-------- GIVEN INFORMATION

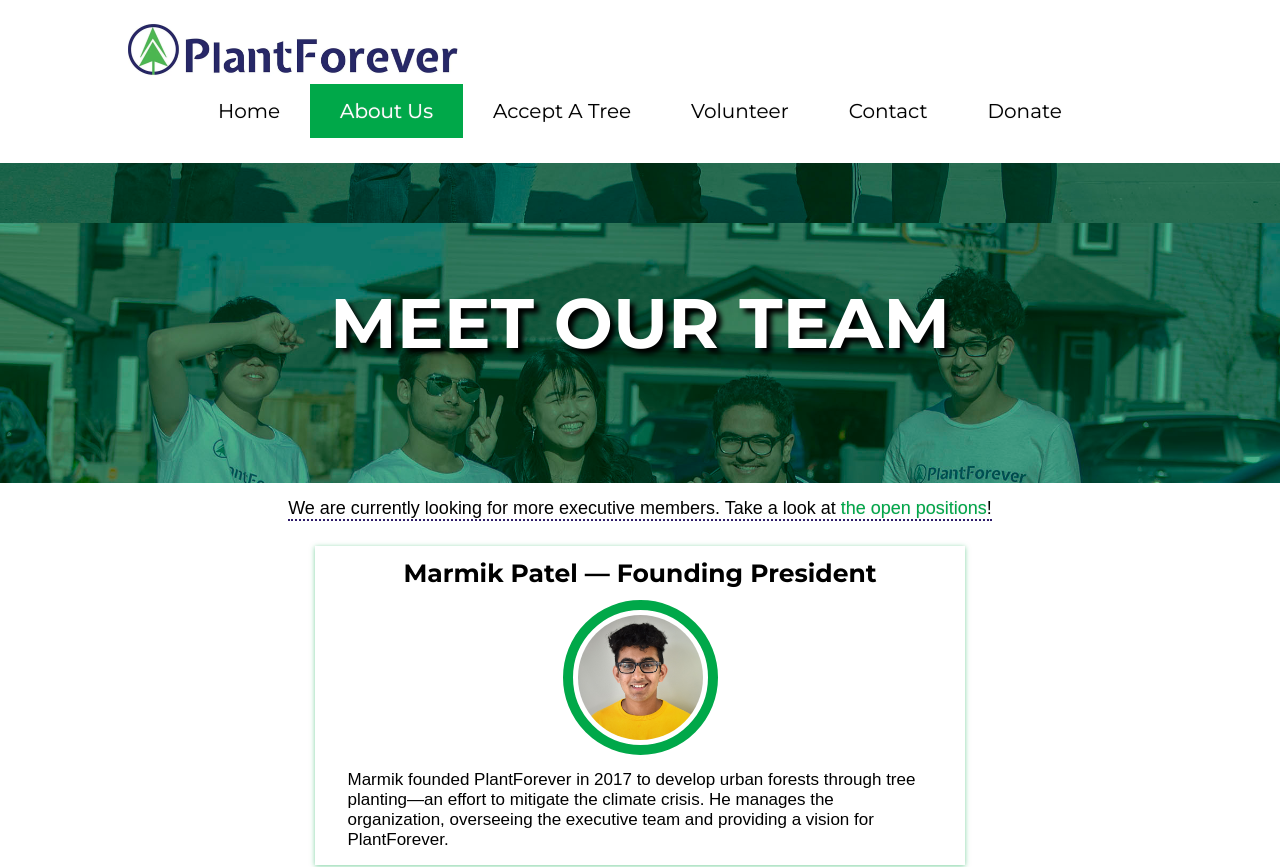
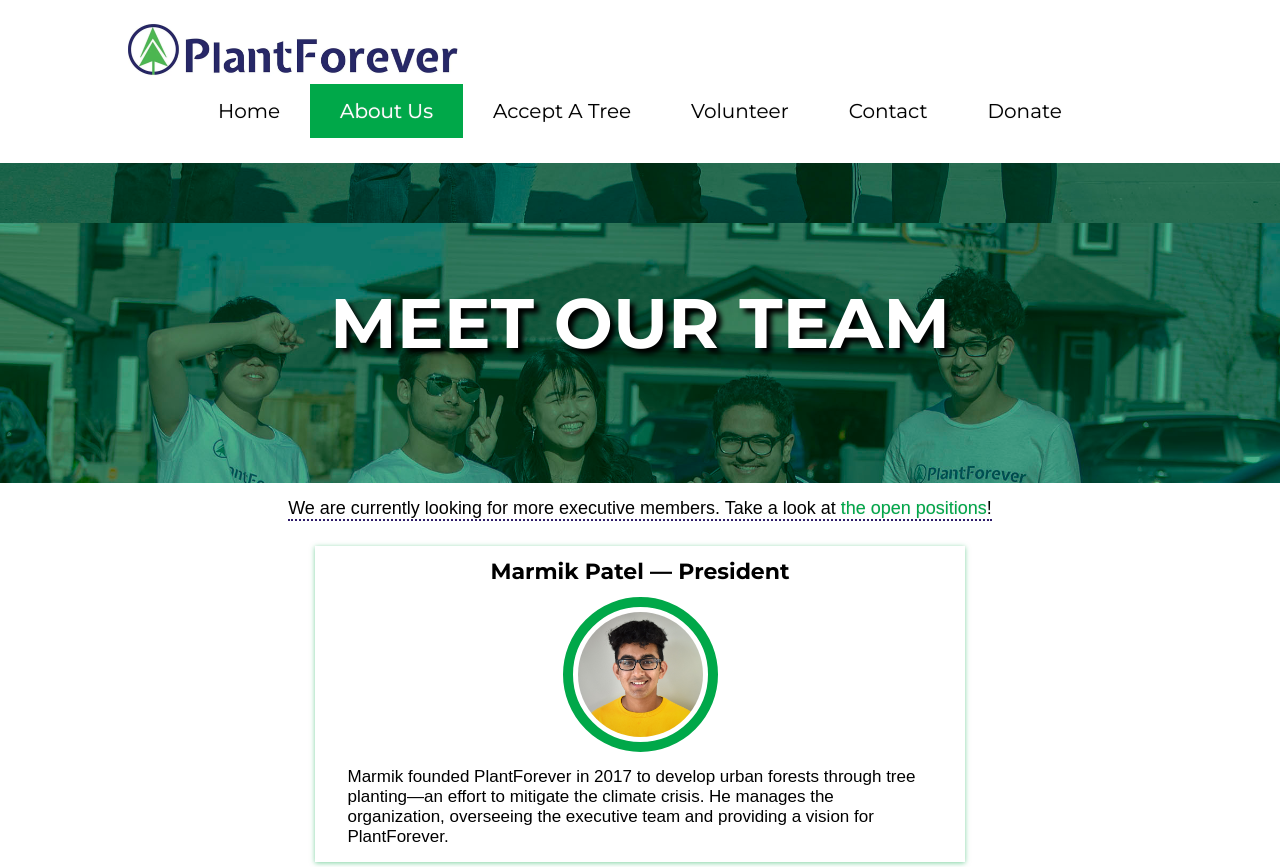
Before and after one commit to cocoliliace/PlantForever, a Vue app: page /meet-our-team in a window 1280 px wide. Shown: the top 867 px of the page. Built offline with nearby package versions, Linux system fonts and the light colour scheme.

Commit message:
style: team page titles

```diff
--- a/src/views/Team.vue
+++ b/src/views/Team.vue
@@ -37,27 +37,41 @@ export default {
       teamData: [
         {
           name: "Marmik Patel",
-          title: "Founding President",
+          title: "President",
           photo: "marmik",
-          story: ["Marmik founded PlantForever in 2017 to develop urban forests through tree planting—an effort to mitigate the climate crisis. He manages the organization, overseeing the executive team and providing a vision for PlantForever."]
+          story: ["Marmik founded PlantForever in 2017 to develop urban forests through tree planting—an effort to mitigate the climate crisis. " +
+            "He manages the organization, overseeing the executive team and providing a vision for PlantForever."]
         },
         {
           name: "Nathaniel Perumal",
-          title: "VP of Operations",
+          title: "VP of Operations (Edmonton)",
           photo: "nate",
-          story: ["Nathaniel started off as a volunteer for PlantForever back in 2018 helping to plant trees across Edmonton. Now at 18 years of age, this young environmentalist  continues  to make strides in his pursuit to help preserve the environment. By managing the events he once helped with, Nathaniel is an integral part of the team. He conducts all of the tree operations for PlantForever, coordinating with both homeowners and volunteers to achieve the goal of mitigating the climate crisis."]
+          story: ["Nathaniel started off as a volunteer for PlantForever back in 2018 helping to plant trees across Edmonton. " +
+            "Now at 18 years of age, this young environmentalist  continues  to make strides in his pursuit to help preserve the environment. " +
+            "By managing the events he once helped with, Nathaniel is an integral part of the team. " +
+            "He conducts all of the tree operations for PlantForever, coordinating with both homeowners and volunteers to achieve the goal of mitigating the climate crisis."]
         },
         {
           name: "Parshva Shah",
           title: "Marketing Manager",
           photo: "parshva",
-          story: ["Parshva Shah started volunteering for PlantForever during the summer of 2021 where he helped from the tree transplantation process to marketing. He became interested in developing marketing strategies that could help take the services and message of PlantForever reach greater people. He likes problem-solving and finding innovative solutions and is also an environmentalist so he found the Head of Marketing was the perfect position for him. He researches and develops different marketing plans that PlantForever can use to reach more homeowners and connect them to solution to the climate crisis that PlantForever provides."]
+          story: ["Parshva Shah started volunteering for PlantForever during the summer of 2021 where he helped from the tree transplantation process to marketing. " +
+            "He became interested in developing marketing strategies that could help take the services and message of PlantForever reach greater people. " +
+            "He likes problem-solving and finding innovative solutions and is also an environmentalist so he found the Head of Marketing was the perfect position for him. " +
+            "He researches and develops different marketing plans that PlantForever can use to reach more homeowners and connect them to solution to the climate crisis that PlantForever provides."]
+        },
+        {
+          name: "Kevin Ang",
+          title: "VP of Finance",
+          photo: "parshva",
+          story: []
         },
         {
           name: "Ching Chang",
           title: "Web Developer",
           photo: "ching",
-          story: ["Ching joined PlantForever in 2019 to mitigate the climate crisis. With a passion for web developing, Ching modernized the ways that people can interact with, learn from, and contribute to PlantForever."]
+          story: ["Ching joined PlantForever in 2019 to mitigate the climate crisis. " +
+            "With a passion for web developing, Ching modernized the ways that people can interact with, learn from, and contribute to PlantForever."]
         }
       ]
     }
@@ -108,8 +122,9 @@ export default {
     transform: translateY(100px);
     .name {
       margin: 12px;
-      font-size: 25px;
+      font-size: 22px;
       font-weight: 600;
+      text-align: center;
     }
     img {
       border: 10px solid $green;
```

----------------

▶ _DIRECTIONS_
When copying the entries above, keep each word as it is and exclude any image.

▶ _SOLUTION FOR THIS TASK_
Before and after one commit to cocoliliace/PlantForever, a Vue app: page /meet-our-team in a window 1280 px wide. Shown: the top 867 px of the page. Built offline with nearby package versions, Linux system fonts and the light colour scheme.

Commit message:
style: team page titles

```diff
--- a/src/views/Team.vue
+++ b/src/views/Team.vue
@@ -37,27 +37,41 @@ export default {
       teamData: [
         {
           name: "Marmik Patel",
-          title: "Founding President",
+          title: "President",
           photo: "marmik",
-          story: ["Marmik founded PlantForever in 2017 to develop urban forests through tree planting—an effort to mitigate the climate crisis. He manages the organization, overseeing the executive team and providing a vision for PlantForever."]
+          story: ["Marmik founded PlantForever in 2017 to develop urban forests through tree planting—an effort to mitigate the climate crisis. " +
+            "He manages the organization, overseeing the executive team and providing a vision for PlantForever."]
         },
         {
           name: "Nathaniel Perumal",
-          title: "VP of Operations",
+          title: "VP of Operations (Edmonton)",
           photo: "nate",
-          story: ["Nathaniel started off as a volunteer for PlantForever back in 2018 helping to plant trees across Edmonton. Now at 18 years of age, this young environmentalist  continues  to make strides in his pursuit to help preserve the environment. By managing the events he once helped with, Nathaniel is an integral part of the team. He conducts all of the tree operations for PlantForever, coordinating with both homeowners and volunteers to achieve the goal of mitigating the climate crisis."]
+          story: ["Nathaniel started off as a volunteer for PlantForever back in 2018 helping to plant trees across Edmonton. " +
+            "Now at 18 years of age, this young environmentalist  continues  to make strides in his pursuit to help preserve the environment. " +
+            "By managing the events he once helped with, Nathaniel is an integral part of the team. " +
+            "He conducts all of the tree operations for PlantForever, coordinating with both homeowners and volunteers to achieve the goal of mitigating the climate crisis."]
         },
         {
           name: "Parshva Shah",
           title: "Marketing Manager",
           photo: "parshva",
-          story: ["Parshva Shah started volunteering for PlantForever during the summer of 2021 where he helped from the tree transplantation process to marketing. He became interested in developing marketing strategies that could help take the services and message of PlantForever reach greater people. He likes problem-solving and finding innovative solutions and is also an environmentalist so he found the Head of Marketing was the perfect position for him. He researches and develops different marketing plans that PlantForever can use to reach more homeowners and connect them to solution to the climate crisis that PlantForever provides."]
+          story: ["Parshva Shah started volunteering for PlantForever during the summer of 2021 where he helped from the tree transplantation process to marketing. " +
+            "He became interested in developing marketing strategies that could help take the services and message of PlantForever reach greater people. " +
+            "He likes problem-solving and finding innovative solutions and is also an environmentalist so he found the Head of Marketing was the perfect position for him. " +
+            "He researches and develops different marketing plans that PlantForever can use to reach more homeowners and connect them to solution to the climate crisis that PlantForever provides."]
+        },
+        {
+          name: "Kevin Ang",
+          title: "VP of Finance",
+          photo: "parshva",
+          story: []
         },
         {
           name: "Ching Chang",
           title: "Web Developer",
           photo: "ching",
-          story: ["Ching joined PlantForever in 2019 to mitigate the climate crisis. With a passion for web developing, Ching modernized the ways that people can interact with, learn from, and contribute to PlantForever."]
+          story: ["Ching joined PlantForever in 2019 to mitigate the climate crisis. " +
+            "With a passion for web developing, Ching modernized the ways that people can interact with, learn from, and contribute to PlantForever."]
         }
       ]
     }
@@ -108,8 +122,9 @@ export default {
     transform: translateY(100px);
     .name {
       margin: 12px;
-      font-size: 25px;
+      font-size: 22px;
       font-weight: 600;
+      text-align: center;
     }
     img {
       border: 10px solid $green;
```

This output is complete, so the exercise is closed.